During a recent “Ask Eric Anything” session on AdFreeShows.com, Eric Bischoff answered questions sent in by the listeners of this podcast. Here are three of the more interesting questions that were asked:
“Do you think AEW does too much to cater to the smart indie fans while ignoring the casual fan that’s responsible for them getting over a million viewers?”
Bischoff: “If AEW knowingly, intentionally, by design is writing and producing their shows to appeal to that 10% of the audience that makes 90% of the noise, and it’s working for them, go forth and prosper. Keep doing what you’re doing, if that’s your goal, and it’s working. If you’re growing your audience by doing what you’re doing, continue to grow your audience. I personally feel that the show does cater to the smallest, but loudest percentage of the audience. By loudest, I mean vocal on social media and things like that. It does have a little too much of an indie feel to it. It’s not a criticism, it’s a distinction. There’s nothing wrong with indie wrestling. In fact, there’s a lot of it that I really enjoy because it’s the roots. It’s the foundation…There’s a lot of aspects of indie wrestling that I really enjoy, but I think there does, in my humble opinion, that AEW does need to balance with different types of storytelling and characters that have a bigger feel because right now, other than a small handful of people, they kind of all feel the same. Some are way better than others, don’t get me wrong. Some are spectacular. Kenny Omega, example. Young Bucks, example. But, for the most part, they all kind of feel the same, like they’re all cousins. They are so closely related that you can tell they’re all one big family. I think for wrestling to continue to grow, and to grow the audience beyond what it currently is, you need to find those characters that appeal to a different mentality or affinity for the project. I’m not saying they all need to be like WWE characters, but there needs to be a good balance.”
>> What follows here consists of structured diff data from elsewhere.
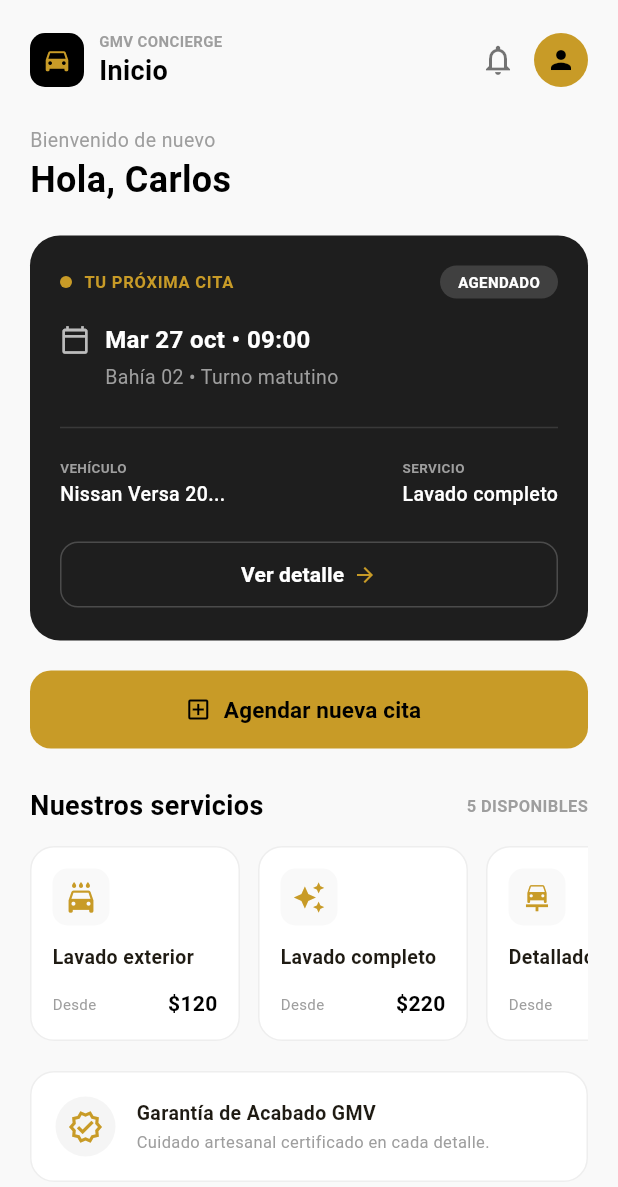
After one commit to abrahaim056-art/GMV--Detailing, a Flutter app: the HomeScreen screen opened by its route, on a phone screen of 412 x 824 dp. The commit adds this screen. Shown: the top 1187 px of the screen. Run offline on Flutter 3.47's test engine with Material 3 defaults, Android fonts, the phone set to English and light mode, and no system bars.

Commit message:
Agregar pantalla de inicio y modificacion del main

```diff
--- /dev/null
+++ b/movil/lib/screens/inicio_screen.dart
@@ -0,0 +1,304 @@
+import 'package:flutter/material.dart';
+
+class HomeScreen extends StatelessWidget {
+  const HomeScreen({super.key});
+
+  // Definidas a nivel de clase para que los métodos auxiliares las reconozcan
+  static const Color primaryGold = Color(0xFFC89B27);
+  static const Color darkCard = Color(0xFF1E1E1E);
+
+  @override
+  Widget build(BuildContext context) {
+    return Scaffold(
+      backgroundColor: const Color(0xFFF9F9F9),
+      body: SafeArea(
+        child: SingleChildScrollView(
+          padding: const EdgeInsets.symmetric(horizontal: 20, vertical: 16),
+          child: Column(
+            crossAxisAlignment: CrossAxisAlignment.start,
+            children: [
+              // --- BARRA SUPERIOR ---
+              Row(
+                mainAxisAlignment: MainAxisAlignment.spaceBetween,
+                children: [
+                  Row(
+                    children: [
+                      Container(
+                        padding: const EdgeInsets.all(8),
+                        decoration: BoxDecoration(
+                          color: Colors.black,
+                          borderRadius: BorderRadius.circular(10),
+                        ),
+                        child: const Icon(Icons.directions_car, color: primaryGold, size: 20),
+                      ),
+                      const SizedBox(width: 10),
+                      const Column(
+                        crossAxisAlignment: CrossAxisAlignment.start,
+                        children: [
+                          Text(
+                            'GMV CONCIERGE',
+                            style: TextStyle(fontSize: 10, fontWeight: FontWeight.bold, color: Colors.grey),
+                          ),
+                          Text(
+                            'Inicio',
+                            style: TextStyle(fontSize: 18, fontWeight: FontWeight.bold, color: Colors.black),
+                          ),
+                        ],
+                      ),
+                    ],
+                  ),
+                  Row(
+                    children: [
+                      IconButton(
+                        icon: const Icon(Icons.notifications_outlined, color: Colors.black54),
+                        onPressed: () {},
+                      ),
+                      const CircleAvatar(
+                        radius: 18,
+                        backgroundColor: primaryGold,
+                        child: Icon(Icons.person, color: Colors.black, size: 20),
+                      ),
+                    ],
+                  ),
+                ],
+              ),
+              const SizedBox(height: 20),
+
+              // --- SALUDO ---
+              const Text(
+                'Bienvenido de nuevo',
+                style: TextStyle(color: Colors.grey, fontSize: 13),
+              ),
+              const Text(
+                'Hola, Carlos',
+                style: TextStyle(fontSize: 24, fontWeight: FontWeight.bold, color: Colors.black),
+              ),
+              const SizedBox(height: 20),
+
+              // --- TARJETA: TU PRÓXIMA CITA ---
+              Container(
+                width: double.infinity,
+                padding: const EdgeInsets.all(20),
+                decoration: BoxDecoration(
+                  color: darkCard,
+                  borderRadius: BorderRadius.circular(20),
+                ),
+                child: Column(
+                  crossAxisAlignment: CrossAxisAlignment.start,
+                  children: [
+                    Row(
+                      mainAxisAlignment: MainAxisAlignment.spaceBetween,
+                      children: [
+                        const Row(
+                          children: [
+                            CircleAvatar(radius: 4, backgroundColor: primaryGold),
+                            SizedBox(width: 8),
+                            Text(
+                              'TU PRÓXIMA CITA',
+                              style: TextStyle(color: primaryGold, fontSize: 11, fontWeight: FontWeight.bold, letterSpacing: 0.5),
+                            ),
+                          ],
+                        ),
+                        Container(
+                          padding: const EdgeInsets.symmetric(horizontal: 12, vertical: 4),
+                          decoration: BoxDecoration(
+                            color: Colors.white.withOpacity(0.15),
+                            borderRadius: BorderRadius.circular(20),
+                          ),
+                          child: const Text(
+                            'AGENDADO',
+                            style: TextStyle(color: Colors.white, fontSize: 10, fontWeight: FontWeight.bold),
+                          ),
+                        ),
+                      ],
+                    ),
+                    const SizedBox(height: 16),
+                    const Row(
+                      children: [
+                        Icon(Icons.calendar_today_outlined, color: Colors.white70, size: 20),
+                        SizedBox(width: 10),
+                        Text(
+                          'Mar 27 oct • 09:00',
+                          style: TextStyle(color: Colors.white, fontSize: 16, fontWeight: FontWeight.bold),
+                        ),
+                      ],
+                    ),
+                    const SizedBox(height: 4),
+                    const Padding(
+                      padding: EdgeInsets.only(left: 30),
+                      child: Text(
+                        'Bahía 02 • Turno matutino',
+                        style: TextStyle(color: Colors.grey, fontSize: 13),
+                      ),
+                    ),
+                    const SizedBox(height: 16),
+                    const Divider(color: Colors.white12),
+                    const SizedBox(height: 12),
+                    const Row(
+                      mainAxisAlignment: MainAxisAlignment.spaceBetween,
+                      children: [
+                        Column(
+                          crossAxisAlignment: CrossAxisAlignment.start,
+                          children: [
+                            Text('VEHÍCULO', style: TextStyle(color: Colors.grey, fontSize: 9, fontWeight: FontWeight.bold)),
+                            SizedBox(height: 2),
+                            Text('Nissan Versa 20...', style: TextStyle(color: Colors.white, fontSize: 13, fontWeight: FontWeight.w500)),
+                          ],
+                        ),
+                        Column(
+                          crossAxisAlignment: CrossAxisAlignment.start,
+                          children: [
+                            Text('SERVICIO', style: TextStyle(color: Colors.grey, fontSize: 9, fontWeight: FontWeight.bold)),
+                            SizedBox(height: 2),
+                            Text('Lavado completo', style: TextStyle(color: Colors.white, fontSize: 13, fontWeight: FontWeight.w500)),
+                          ],
+                        ),
+                      ],
+                    ),
+                    const SizedBox(height: 20),
+                    SizedBox(
+                      width: double.infinity,
+                      child: OutlinedButton(
+                        onPressed: () {},
+                        style: OutlinedButton.styleFrom(
+                          side: BorderSide(color: Colors.white.withOpacity(0.2)),
+                          shape: RoundedRectangleBorder(borderRadius: BorderRadius.circular(12)),
+                          padding: const EdgeInsets.symmetric(vertical: 12),
+                        ),
+                        child: const Row(
+                          mainAxisAlignment: MainAxisAlignment.center,
+                          children: [
+                            Text('Ver detalle', style: TextStyle(color: Colors.white, fontWeight: FontWeight.w600)),
+                            SizedBox(width: 6),
+                            Icon(Icons.arrow_forward, color: primaryGold, size: 16),
+                          ],
+                        ),
+                      ),
+                    ),
+                  ],
+                ),
+              ),
+              const SizedBox(height: 20),
+
+              // --- BOTÓN: AGENDAR NUEVA CITA ---
+              SizedBox(
+                width: double.infinity,
+                height: 52,
+                child: ElevatedButton.icon(
+                  onPressed: () {},
+                  style: ElevatedButton.styleFrom(
+                    backgroundColor: primaryGold,
+                    elevation: 0,
+                    shape: RoundedRectangleBorder(borderRadius: BorderRadius.circular(14)),
+                  ),
+                  icon: const Icon(Icons.add_box_outlined, color: Colors.black),
+                  label: const Text(
+                    'Agendar nueva cita',
+                    style: TextStyle(color: Colors.black, fontSize: 15, fontWeight: FontWeight.bold),
+                  ),
+                ),
+              ),
+              const SizedBox(height: 25),
+
+              // --- SECCIÓN: NUESTROS SERVICIOS ---
+              const Row(
+                mainAxisAlignment: MainAxisAlignment.spaceBetween,
+                children: [
+                  Text(
+                    'Nuestros servicios',
+                    style: TextStyle(fontSize: 18, fontWeight: FontWeight.bold, color: Colors.black),
+                  ),
+                  Text(
+                    '5 DISPONIBLES',
+                    style: TextStyle(fontSize: 11, fontWeight: FontWeight.bold, color: Colors.grey),
+                  ),
+                ],
+              ),
+              const SizedBox(height: 14),
+
+              // LISTA HORIZONTAL DE SERVICIOS
+              SizedBox(
+                height: 130,
+                child: ListView(
+                  scrollDirection: Axis.horizontal,
+                  children: [
+                    _buildServiceCard('Lavado exterior', '\$120', Icons.local_car_wash, primaryGold),
+                    const SizedBox(width: 12),
+                    _buildServiceCard('Lavado completo', '\$220', Icons.auto_awesome, primaryGold),
+                    const SizedBox(width: 12),
+                    _buildServiceCard('Detallado', 'Desde', Icons.car_repair, primaryGold),
+                  ],
+                ),
+              ),
+              const SizedBox(height: 20),
+
+              // --- BANNER DE GARANTÍA ---
+              Container(
+                padding: const EdgeInsets.all(16),
+                decoration: BoxDecoration(
+                  color: Colors.white,
+                  borderRadius: BorderRadius.circular(16),
+                  border: Border.all(color: Colors.grey.shade200),
+                ),
+                child: const Row(
+                  children: [
+                    CircleAvatar(
+                      backgroundColor: Color(0xFFF5F5F5),
+                      child: Icon(Icons.verified_outlined, color: primaryGold),
+                    ),
+                    SizedBox(width: 14),
+                    Expanded(
+                      child: Column(
+                        crossAxisAlignment: CrossAxisAlignment.start,
+                        children: [
+                          Text('Garantía de Acabado GMV', style: TextStyle(fontWeight: FontWeight.bold, fontSize: 13)),
+                          SizedBox(height: 2),
+                          Text('Cuidado artesanal certificado en cada detalle.', style: TextStyle(color: Colors.grey, fontSize: 11)),
+                        ],
+                      ),
+                    ),
+                  ],
+                ),
+              ),
+            ],
+          ),
+        ),
+      ),
+    );
+  }
+
+  // Widget auxiliar para las tarjetas de servicios horizontales
+  Widget _buildServiceCard(String title, String price, IconData icon, Color accentColor) {
+    return Container(
+      width: 140,
+      padding: const EdgeInsets.all(14),
+      decoration: BoxDecoration(
+        color: Colors.white,
+        borderRadius: BorderRadius.circular(16),
+        border: Border.all(color: Colors.grey.shade200),
+      ),
+      child: Column(
+        crossAxisAlignment: CrossAxisAlignment.start,
+        mainAxisAlignment: MainAxisAlignment.spaceBetween,
+        children: [
+          Container(
+            padding: const EdgeInsets.all(8),
+            decoration: BoxDecoration(
+              color: const Color(0xFFF9F9F9),
+              borderRadius: BorderRadius.circular(10),
+            ),
+            child: Icon(icon, color: accentColor, size: 22),
+          ),
+          Text(title, style: const TextStyle(fontWeight: FontWeight.bold, fontSize: 13)),
+          Row(
+            mainAxisAlignment: MainAxisAlignment.spaceBetween,
+            children: [
+              const Text('Desde', style: TextStyle(color: Colors.grey, fontSize: 10)),
+              Text(price, style: const TextStyle(fontWeight: FontWeight.bold, fontSize: 14, color: Colors.black)),
+            ],
+          ),
+        ],
+      ),
+    );
+  }
+}
--- a/movil/pubspec.yaml
+++ b/movil/pubspec.yaml
@@ -19,7 +19,7 @@ publish_to: 'none' # Remove this line if you wish to publish to pub.dev
 version: 1.0.0+1
 
 environment:
-  sdk: ^3.13.7
+  sdk: '>=3.13.4 <4.0.0'
 
 # Dependencies specify other packages that your package needs in order to work.
 # To automatically upgrade your package dependencies to the latest versions
```
Also changed, not shown: movil/lib/main.dart (+11 -3 lines), movil/lib/screens/inicio_screens.dart (deleted, +0 -49 lines), movil/lib/screens/nueva_cuenta.dart (deleted, +0 -127 lines), movil/pubspec.lock.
Did WWE try and give you a speechwriter at the Hall of Fame?
Bischoff: “They didn’t try to, they did. I was happy that they did, but it wasn’t necessary. It was more of a courtesy, by the way. It was if you’re having trouble, reach out and we’ll try and polish it up or nurture you along. I don’t want to sound like I’m too full of myself, but I didn’t really need that help. I wasn’t offended. I was grateful. Offer somebody up to help me out if I need help, how can you be angry about that or insulted by that?”
“When you were number 1 for those 83 weeks, did you ever consider reaching out to Vince to work together instead of against each other?”
Bischoff: “Absolutely not. I was right by the way. The fight, the battle, the war, whatever you want to call it is what raised the tide and everybody’s boat got to float a little higher. Without a real war, without real competition, then it’s all an illusion. The reason Nitro worked, the reason the Monday Night Wars were what they were, was because it was real. Once you start doing something cooperatively, the war is gone. There is no war. It’s just an invasion angle or a storyline. There’s nothing wrong with that, by the way. It’s just not the same as a real war and a real battle that people actually believed in and invested in. I didn’t. I wouldn’t have supported it. I will tell you however, Harvey Schiller did. Harvey Schiller had a meeting with Vince McMahon. I don’t know if it was in person or over the phone. I can’t remember that. Harvey Schiller approached Vince and I think Bill Shaw did too at one point. But, I was against it, but I didn’t get to vote. They didn’t ask me my permission for some reason, maybe because I worked for them (he laughs).”